Tuesday, March 20, 2012

The Science behind the Theory of Member Engagement

Increasing member renewals is a cornerstone of any membership strategy. As with any business model, the renewal of a member/customer is substantially less than the cost of replacing the non-renewed member or lost customer.

Integral to the process of keeping members is the development of member-loyalty. Unlike businesses, the fundamental premise of our membership business model (community development) requires us to provide services and products that foster loyalty with the association. As pointed out in the whitepaper, “The Business Value of Social CRM and common Use Cases: 01,” (Chess Media Group & Avectra, 2013), “… giving members the opportunity to communicate and collaborate with other members, innovate, encourage progress, and …ownership emerges thereby building loyalty…” (p.6).
We interpret “opportunity” as mentioned above as assisting the members to realize the benefits of membership through a series of activities that “engage” the member.
BJ Fogg, PhD, a behavioral scientist and Professor at Stamford University, points out three primary vectors necessary to generate engagement:
1. Motivation – understanding and affecting motivation
2. Ability – increase the ability of the member to participate
3. Trigger – a cue or prompt as a “call to action.”

One example of this engagement strategy by a membership association with over 300,000 members found that those members who made two or more calls to customer service in a single year were 80% more than likely to renew than those who made no calls at all.

Members are looking for camaraderie, networking, education and training. They expect to receive this through the website, conferences, webinars, publications, regional events, and the Membership Support Line.

Because of its ease of access and given the changing nature of buyer behavior, often the website is the most common of these channels through which members learn about the features offered by, and the subsequent value of, membership.
The challenge, therefore, is to assist the member, particularly the newest ones, to realize the value of membership by experiencing the benefits first-hand and as soon as possible. Therefore, a member engagement, or a strategic initiative that takes into account the three vectors as outlined by Dr. Fogg and utilizes the website, is the most logical step.

A possible outline of such a program may be:

Month 1:  Welcome kit which drives members to the website to confirm receipt of the kit and to "register" for a free whitepaper or other offer.
Month 2:  Wecome letter from the president/Executive Director which asks the member to respond by noting "what the member is most interested in"at the association.
Month 3:  Send a list of 3 benefits (perhaps packaged as a newsletter) that most "new" members purchase or participate in or ask about. Track click-thrus
Month 4:  Same as 3
Month 5: Same as 4
Month 6:  Same as 5 and include a survey of 5 basic questions to ascertain member experience/satisfaction.
Month 7:Same as 4 and include a summary of the survey responses including what information the members have most often mentioned and links to those on the website.
Month 8: Same as 7 without the summary.
Month 9: Same as 8
Month 10: Start the renewal program.

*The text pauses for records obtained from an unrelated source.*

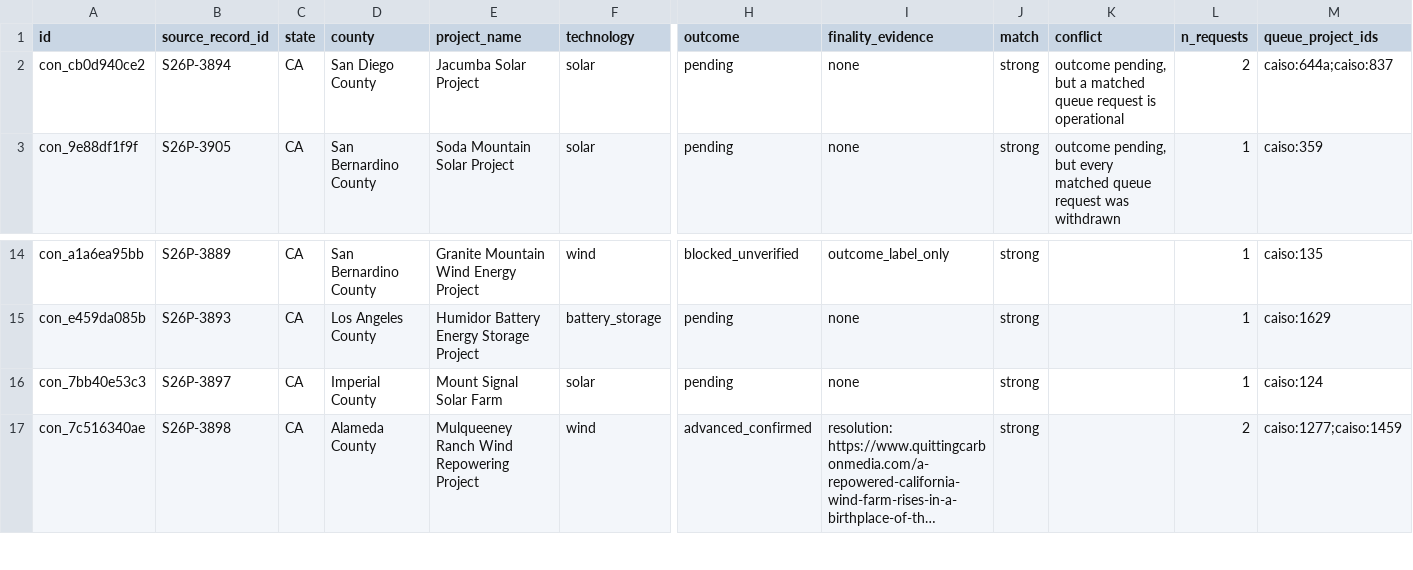
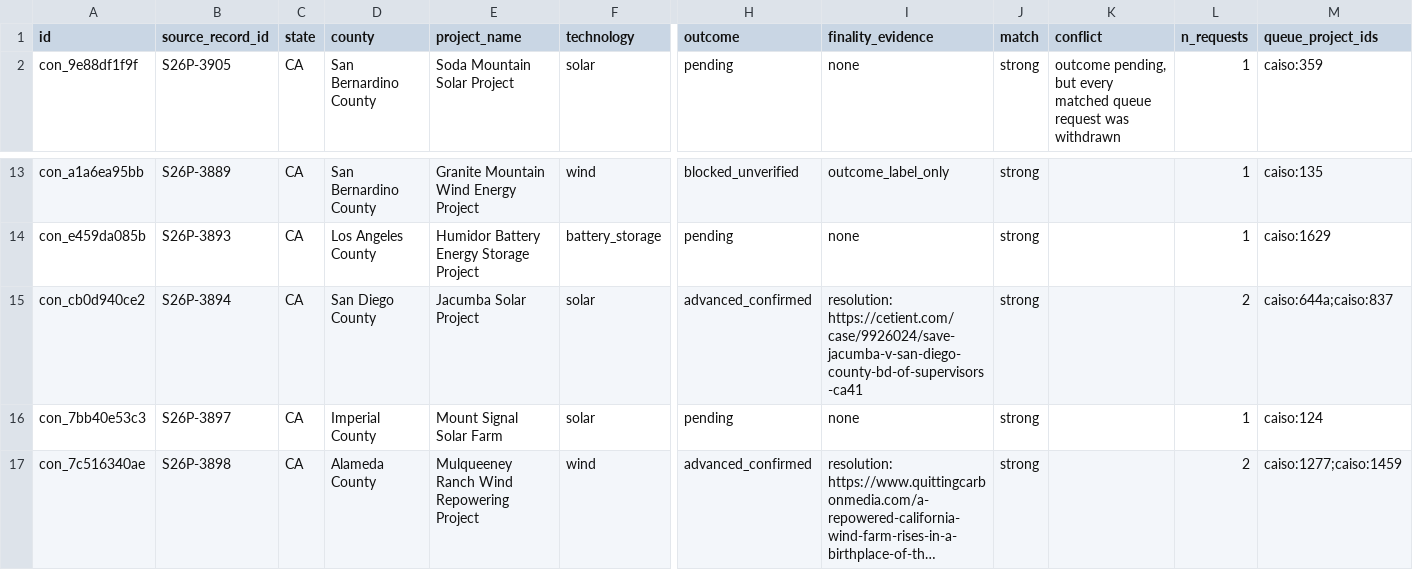
Before and after one commit to pricephillips/renewable-opposition, a CSV file: data/reference/queue_matches.csv, drawn as a sheet; only a part is shown, gaps mark what is left out; long unchanged cells end in …; removed rows and columns are numbered as before the commit, all else as after; rows hold the shown columns only; the diff names each change by its address in the sheet, - before the commit and + after, or states it on an @@ line.

```diff
--- a/data/reference/queue_matches.csv
+++ b/data/reference/queue_matches.csv
-row 2: con_cb0d940ce2 | S26P-3894 | CA | San Diego County | Jacumba Solar Project | solar | pending | none | strong | outcome pending, but a matched queue request is operational | 2 | caiso:644a;caiso:837
+row 15: con_cb0d940ce2 | S26P-3894 | CA | San Diego County | Jacumba Solar Project | solar | advanced_confirmed | resolution: https://cetient.com/case/9926024/save-jacumba-v-san-diego-county-bd-of-supervisors-ca41 | strong |  | 2 | caiso:644a;caiso:837
```
Also changed, not shown: data/model/county_record_scores.csv, data/processed/contested_projects.csv, 51 other files.
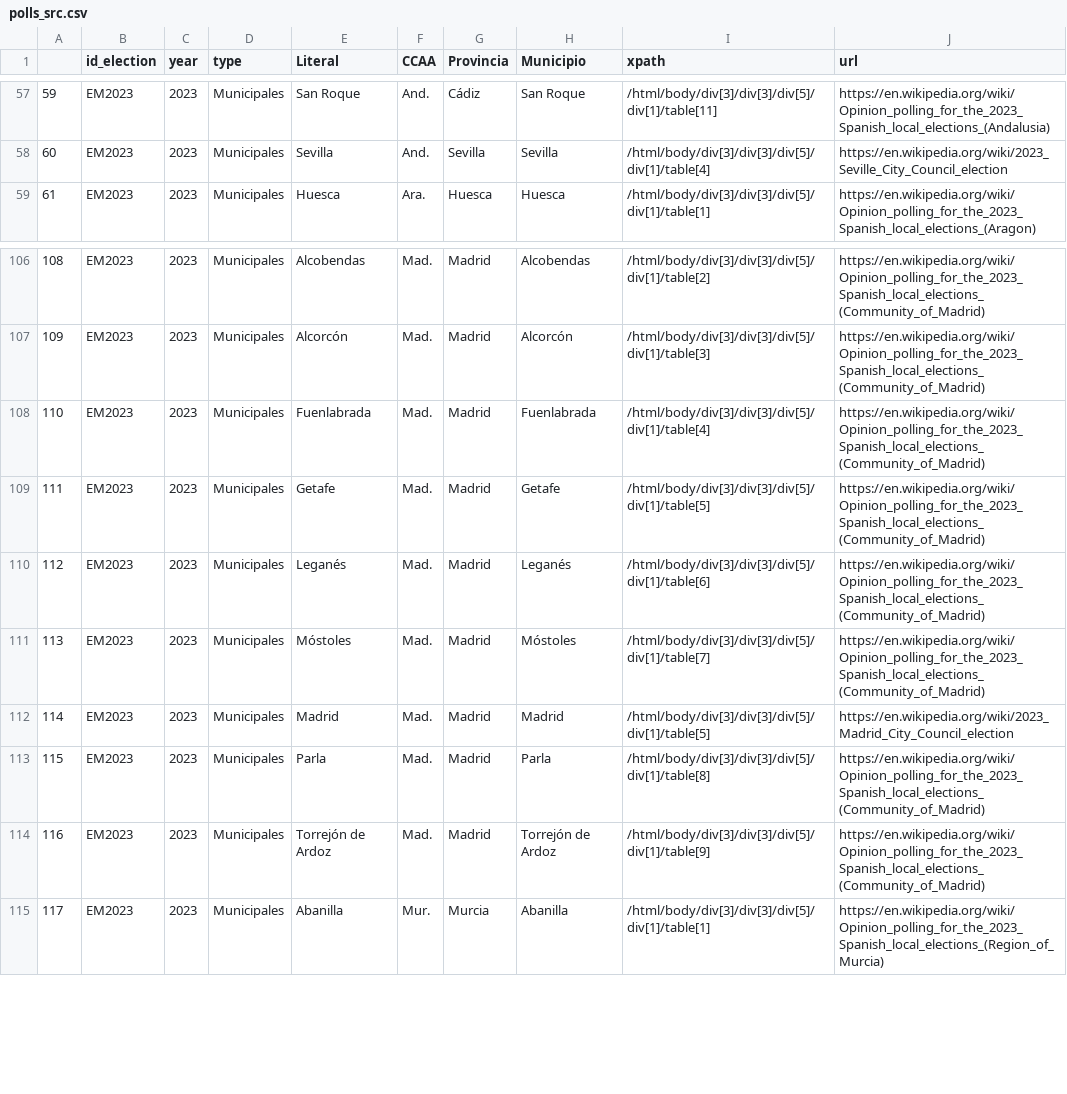
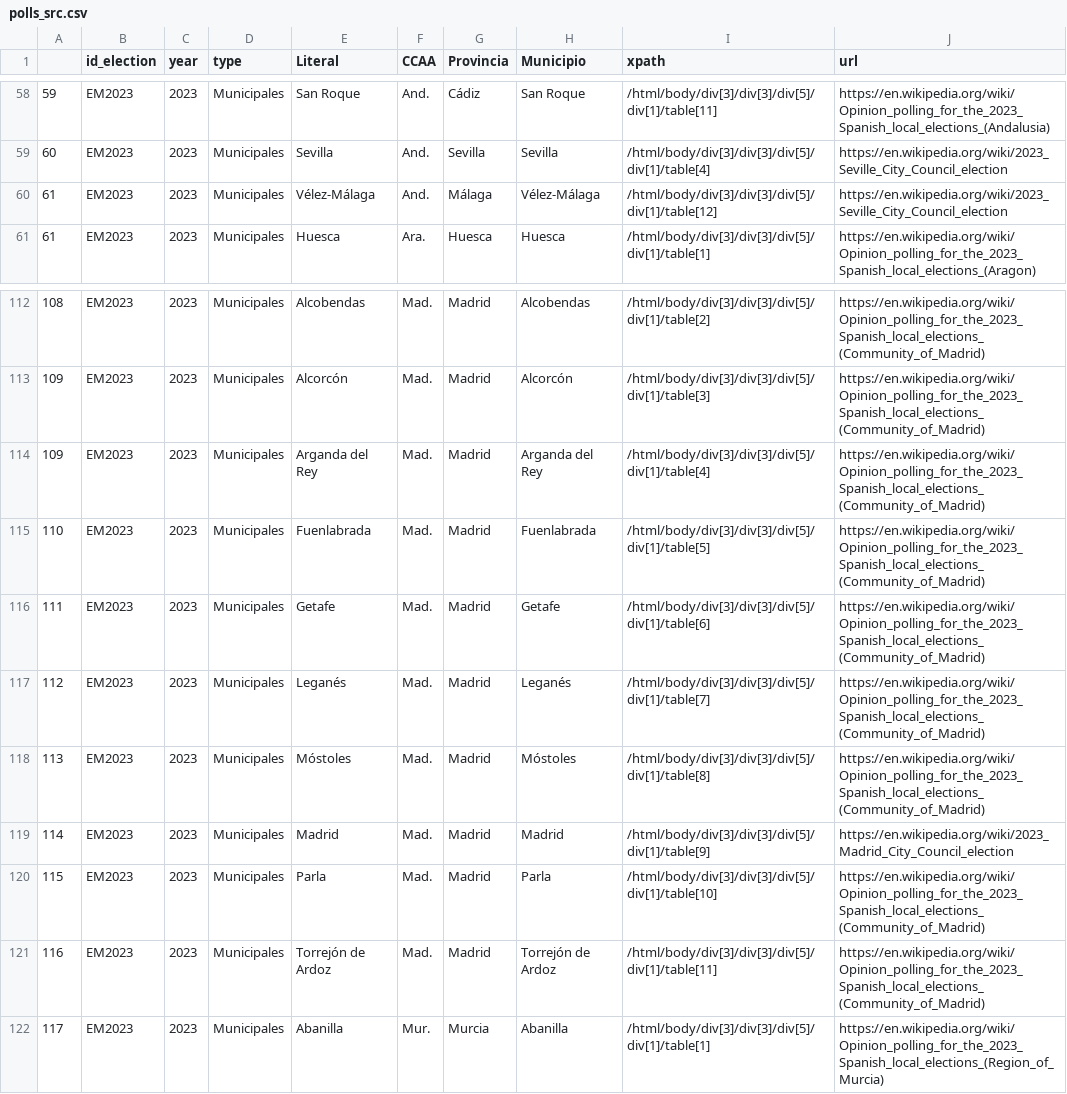
Before and after one commit to endikasatu/encuestas_esp, a CSV file: src/polls_src.csv, drawn as a sheet; only a part is shown, gaps mark what is left out; the diff covers the shown part only.

```diff
--- a/src/polls_src.csv
+++ b/src/polls_src.csv
@@ -58,2 +59,3 @@
 "60","EM2023",2023,"Municipales","Sevilla","And.","Sevilla","Sevilla","/html/body/div[3]/div[3]/div[5]/div[1]/table[4]","https://en.wikipedia.org/wiki/2023_Seville_City_Council_election"
+"61","EM2023",2023,"Municipales","Vélez-Málaga","And.","Málaga","Vélez-Málaga","/html/body/div[3]/div[3]/div[5]/div[1]/table[12]","https://en.wikipedia.org/wiki/2023_Seville_City_Council_election"
 "61","EM2023",2023,"Municipales","Huesca","Ara.","Huesca","Huesca","/html/body/div[3]/div[3]/div[5]/div[1]/table[1]","https://en.wikipedia.org/wiki/Opinion_polling_for_the_2023_Spanish_local_elections_(Aragon)"
@@ -107,9 +113,10 @@
 "109","EM2023",2023,"Municipales","Alcorcón","Mad.","Madrid","Alcorcón","/html/body/div[3]/div[3]/div[5]/div[1]/table[3]","https://en.wikipedia.org/wiki/Opinion_polling_for_the_2023_Spanish_local_elections_(Community_of_Madrid)"
-"110","EM2023",2023,"Municipales","Fuenlabrada","Mad.","Madrid","Fuenlabrada","/html/body/div[3]/div[3]/div[5]/div[1]/table[4]","https://en.wikipedia.org/wiki/Opinion_polling_for_the_2023_Spanish_local_elections_(Community_of_Madrid)"
-"111","EM2023",2023,"Municipales","Getafe","Mad.","Madrid","Getafe","/html/body/div[3]/div[3]/div[5]/div[1]/table[5]","https://en.wikipedia.org/wiki/Opinion_polling_for_the_2023_Spanish_local_elections_(Community_of_Madrid)"
-"112","EM2023",2023,"Municipales","Leganés","Mad.","Madrid","Leganés","/html/body/div[3]/div[3]/div[5]/div[1]/table[6]","https://en.wikipedia.org/wiki/Opinion_polling_for_the_2023_Spanish_local_elections_(Community_of_Madrid)"
-"113","EM2023",2023,"Municipales","Móstoles","Mad.","Madrid","Móstoles","/html/body/div[3]/div[3]/div[5]/div[1]/table[7]","https://en.wikipedia.org/wiki/Opinion_polling_for_the_2023_Spanish_local_elections_(Community_of_Madrid)"
-"114","EM2023",2023,"Municipales","Madrid","Mad.","Madrid","Madrid","/html/body/div[3]/div[3]/div[5]/div[1]/table[5]","https://en.wikipedia.org/wiki/2023_Madrid_City_Council_election"
-"115","EM2023",2023,"Municipales","Parla","Mad.","Madrid","Parla","/html/body/div[3]/div[3]/div[5]/div[1]/table[8]","https://en.wikipedia.org/wiki/Opinion_polling_for_the_2023_Spanish_local_elections_(Community_of_Madrid)"
-"116","EM2023",2023,"Municipales","Torrejón de Ardoz","Mad.","Madrid","Torrejón de Ardoz","/html/body/div[3]/div[3]/div[5]/div[1]/table[9]","https://en.wikipedia.org/wiki/Opinion_polling_for_the_2023_Spanish_local_elections_(Community_of_Madrid)"
+"109","EM2023",2023,"Municipales","Arganda del Rey","Mad.","Madrid","Arganda del Rey","/html/body/div[3]/div[3]/div[5]/div[1]/table[4]","https://en.wikipedia.org/wiki/Opinion_polling_for_the_2023_Spanish_local_elections_(Community_of_Madrid)"
+"110","EM2023",2023,"Municipales","Fuenlabrada","Mad.","Madrid","Fuenlabrada","/html/body/div[3]/div[3]/div[5]/div[1]/table[5]","https://en.wikipedia.org/wiki/Opinion_polling_for_the_2023_Spanish_local_elections_(Community_of_Madrid)"
+"111","EM2023",2023,"Municipales","Getafe","Mad.","Madrid","Getafe","/html/body/div[3]/div[3]/div[5]/div[1]/table[6]","https://en.wikipedia.org/wiki/Opinion_polling_for_the_2023_Spanish_local_elections_(Community_of_Madrid)"
+"112","EM2023",2023,"Municipales","Leganés","Mad.","Madrid","Leganés","/html/body/div[3]/div[3]/div[5]/div[1]/table[7]","https://en.wikipedia.org/wiki/Opinion_polling_for_the_2023_Spanish_local_elections_(Community_of_Madrid)"
+"113","EM2023",2023,"Municipales","Móstoles","Mad.","Madrid","Móstoles","/html/body/div[3]/div[3]/div[5]/div[1]/table[8]","https://en.wikipedia.org/wiki/Opinion_polling_for_the_2023_Spanish_local_elections_(Community_of_Madrid)"
+"114","EM2023",2023,"Municipales","Madrid","Mad.","Madrid","Madrid","/html/body/div[3]/div[3]/div[5]/div[1]/table[9]","https://en.wikipedia.org/wiki/2023_Madrid_City_Council_election"
+"115","EM2023",2023,"Municipales","Parla","Mad.","Madrid","Parla","/html/body/div[3]/div[3]/div[5]/div[1]/table[10]","https://en.wikipedia.org/wiki/Opinion_polling_for_the_2023_Spanish_local_elections_(Community_of_Madrid)"
+"116","EM2023",2023,"Municipales","Torrejón de Ardoz","Mad.","Madrid","Torrejón de Ardoz","/html/body/div[3]/div[3]/div[5]/div[1]/table[11]","https://en.wikipedia.org/wiki/Opinion_polling_for_the_2023_Spanish_local_elections_(Community_of_Madrid)"
 "117","EM2023",2023,"Municipales","Abanilla","Mur.","Murcia","Abanilla","/html/body/div[3]/div[3]/div[5]/div[1]/table[1]","https://en.wikipedia.org/wiki/Opinion_polling_for_the_2023_Spanish_local_elections_(Region_of_Murcia)"
```
Also changed, not shown: 5 added rows and 19 edited cells elsewhere in this file.
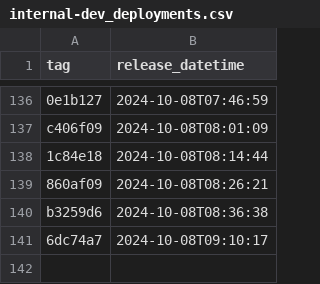
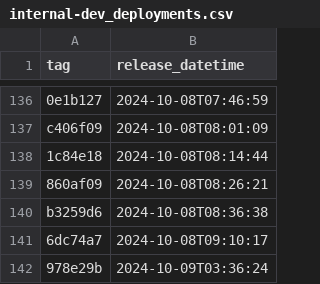
Before and after one commit to NHSDigital/prescriptionsforpatients, a CSV file: _data/internal-dev_deployments.csv, drawn as a sheet; only a part is shown, gaps mark what is left out.

```diff
--- a/_data/internal-dev_deployments.csv
+++ b/_data/internal-dev_deployments.csv
@@ -141 +141,2 @@ b3259d6,2024-10-08T08:36:38
 6dc74a7,2024-10-08T09:10:17
+978e29b,2024-10-09T03:36:24
```
Also changed, not shown: 1 other file.
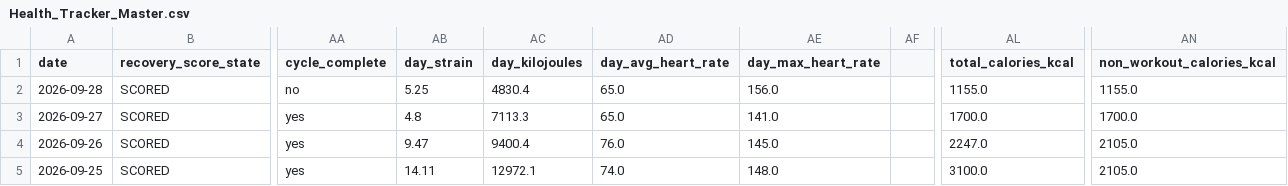
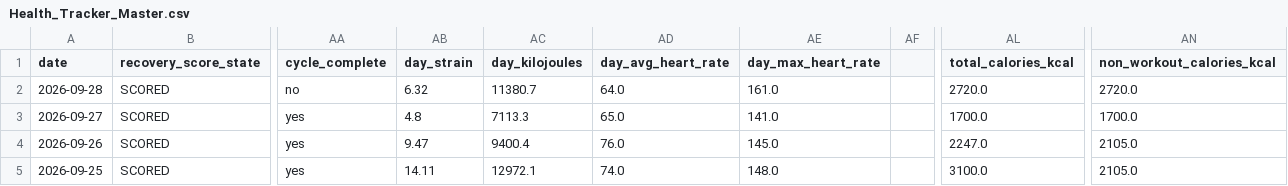
Before and after one commit to auckiefenstermacher19-cmd/Health-Tracker, a CSV file: Health_Tracker_Master.csv, drawn as a sheet; only a part is shown, gaps mark what is left out; the diff names each change by its address in the sheet, - before the commit and + after, or states it on an @@ line.

```diff
--- a/Health_Tracker_Master.csv
+++ b/Health_Tracker_Master.csv
-AB2 (day_strain): 5.25
+AB2 (day_strain): 6.32
-AC2 (day_kilojoules): 4830.4
+AC2 (day_kilojoules): 11380.7
-AD2 (day_avg_heart_rate): 65.0
+AD2 (day_avg_heart_rate): 64.0
-AE2 (day_max_heart_rate): 156.0
+AE2 (day_max_heart_rate): 161.0
-AL2 (total_calories_kcal): 1155.0
+AL2 (total_calories_kcal): 2720.0
-AN2 (non_workout_calories_kcal): 1155.0
+AN2 (non_workout_calories_kcal): 2720.0
```
Also changed, not shown: 3 other files.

This is just one possible interpretation. The goal is to incrorporate the 3 vectors described earlier.

Good luck and let me know how it works for you.

Friday, March 9, 2012

Pitch Camaraderie - It Never Gets Old

I'm currently preparing a FY2012-2013 Membership Marketing Plan for one of clients. As part of this process, I'm speaking with Board members and other volunteer leadership to get their perspectives. As part of my interview process, I always ask..."Why did YOU join?"

The overwhelming reason from each of the 12 people I spoke to was because they were looking for...


On the heels of these interviews, I was also reviewing a member acquisition letter that, even after years and years of use, it still remains one of my best responding letters. It starts..."As a member of our profession I know you understand how important being  a member of a community is."

Its an interesting dichotomy that as technology allows us to become more independent and possibly "reclusive," we're still drawn to each other for ideas, affirmation and confirmation.

My point is to suggest that you DON'T UNDERSELL THIS when preparing your member promotions. "Camaraderie" is still something we look for and are willing to pay for. Some also want discounts, training, social media...but these simply don't seem to be as consistantly desired as "Camarderie."